-------- Data extracts
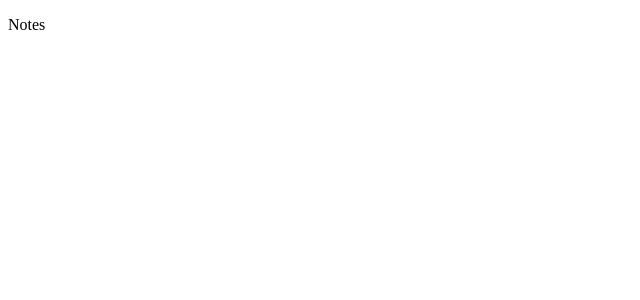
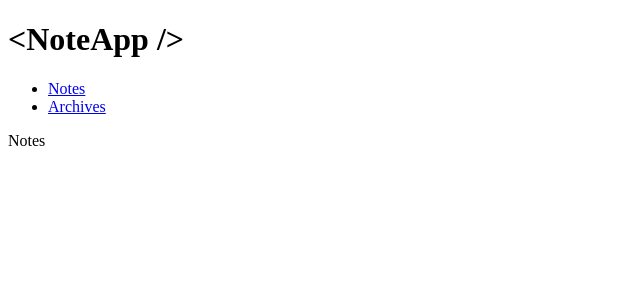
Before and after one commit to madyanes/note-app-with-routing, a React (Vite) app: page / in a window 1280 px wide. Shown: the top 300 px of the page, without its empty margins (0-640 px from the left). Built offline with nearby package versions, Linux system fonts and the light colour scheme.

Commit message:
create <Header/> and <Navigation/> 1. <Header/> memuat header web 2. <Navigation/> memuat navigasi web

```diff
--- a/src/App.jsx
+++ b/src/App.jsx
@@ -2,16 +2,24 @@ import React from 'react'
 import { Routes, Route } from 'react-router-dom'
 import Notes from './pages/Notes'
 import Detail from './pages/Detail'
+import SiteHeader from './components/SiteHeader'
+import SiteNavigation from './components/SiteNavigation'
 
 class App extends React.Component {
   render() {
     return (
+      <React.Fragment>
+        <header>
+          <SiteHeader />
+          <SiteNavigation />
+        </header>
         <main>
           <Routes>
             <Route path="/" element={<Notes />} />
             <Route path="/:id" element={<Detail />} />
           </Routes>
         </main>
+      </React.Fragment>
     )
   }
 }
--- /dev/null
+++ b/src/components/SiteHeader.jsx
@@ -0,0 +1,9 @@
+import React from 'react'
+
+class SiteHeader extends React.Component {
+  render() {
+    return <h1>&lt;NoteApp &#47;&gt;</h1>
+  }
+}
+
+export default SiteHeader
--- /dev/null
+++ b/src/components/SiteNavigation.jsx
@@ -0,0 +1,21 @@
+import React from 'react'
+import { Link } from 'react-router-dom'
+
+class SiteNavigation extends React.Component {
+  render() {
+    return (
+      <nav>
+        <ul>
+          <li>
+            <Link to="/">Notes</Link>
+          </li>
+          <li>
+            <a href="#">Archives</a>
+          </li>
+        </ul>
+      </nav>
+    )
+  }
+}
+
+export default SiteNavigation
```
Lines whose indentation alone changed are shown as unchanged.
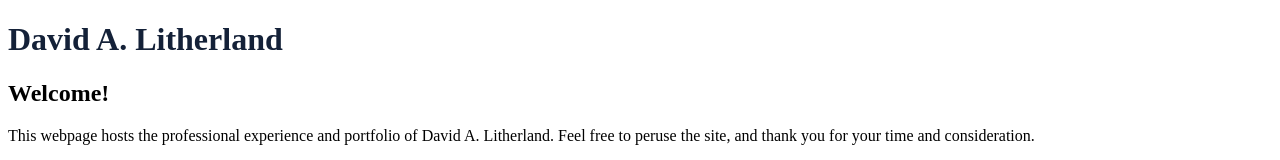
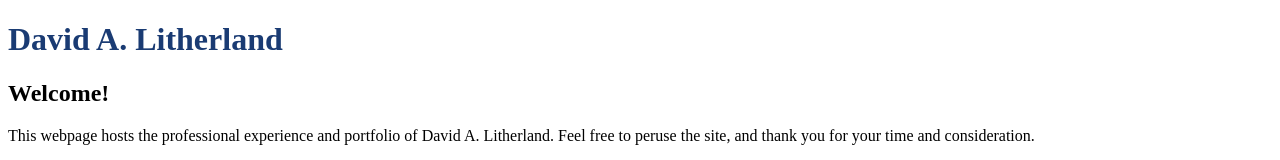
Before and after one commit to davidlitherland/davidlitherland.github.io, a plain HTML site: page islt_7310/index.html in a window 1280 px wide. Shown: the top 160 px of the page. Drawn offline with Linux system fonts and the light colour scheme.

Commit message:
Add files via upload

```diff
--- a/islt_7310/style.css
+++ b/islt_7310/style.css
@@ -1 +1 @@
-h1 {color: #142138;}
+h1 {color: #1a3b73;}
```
----------------
__Exercise aim__. Once the pictures are removed, reproduce the remaining entries above exactly.

__Solution to this task__.
Before and after one commit to madyanes/note-app-with-routing, a React (Vite) app: page / in a window 1280 px wide. Shown: the top 300 px of the page, without its empty margins (0-640 px from the left). Built offline with nearby package versions, Linux system fonts and the light colour scheme.

Commit message:
create <Header/> and <Navigation/> 1. <Header/> memuat header web 2. <Navigation/> memuat navigasi web

```diff
--- a/src/App.jsx
+++ b/src/App.jsx
@@ -2,16 +2,24 @@ import React from 'react'
 import { Routes, Route } from 'react-router-dom'
 import Notes from './pages/Notes'
 import Detail from './pages/Detail'
+import SiteHeader from './components/SiteHeader'
+import SiteNavigation from './components/SiteNavigation'
 
 class App extends React.Component {
   render() {
     return (
+      <React.Fragment>
+        <header>
+          <SiteHeader />
+          <SiteNavigation />
+        </header>
         <main>
           <Routes>
             <Route path="/" element={<Notes />} />
             <Route path="/:id" element={<Detail />} />
           </Routes>
         </main>
+      </React.Fragment>
     )
   }
 }
--- /dev/null
+++ b/src/components/SiteHeader.jsx
@@ -0,0 +1,9 @@
+import React from 'react'
+
+class SiteHeader extends React.Component {
+  render() {
+    return <h1>&lt;NoteApp &#47;&gt;</h1>
+  }
+}
+
+export default SiteHeader
--- /dev/null
+++ b/src/components/SiteNavigation.jsx
@@ -0,0 +1,21 @@
+import React from 'react'
+import { Link } from 'react-router-dom'
+
+class SiteNavigation extends React.Component {
+  render() {
+    return (
+      <nav>
+        <ul>
+          <li>
+            <Link to="/">Notes</Link>
+          </li>
+          <li>
+            <a href="#">Archives</a>
+          </li>
+        </ul>
+      </nav>
+    )
+  }
+}
+
+export default SiteNavigation
```
Lines whose indentation alone changed are shown as unchanged.
Before and after one commit to davidlitherland/davidlitherland.github.io, a plain HTML site: page islt_7310/index.html in a window 1280 px wide. Shown: the top 160 px of the page. Drawn offline with Linux system fonts and the light colour scheme.

Commit message:
Add files via upload

```diff
--- a/islt_7310/style.css
+++ b/islt_7310/style.css
@@ -1 +1 @@
-h1 {color: #142138;}
+h1 {color: #1a3b73;}
```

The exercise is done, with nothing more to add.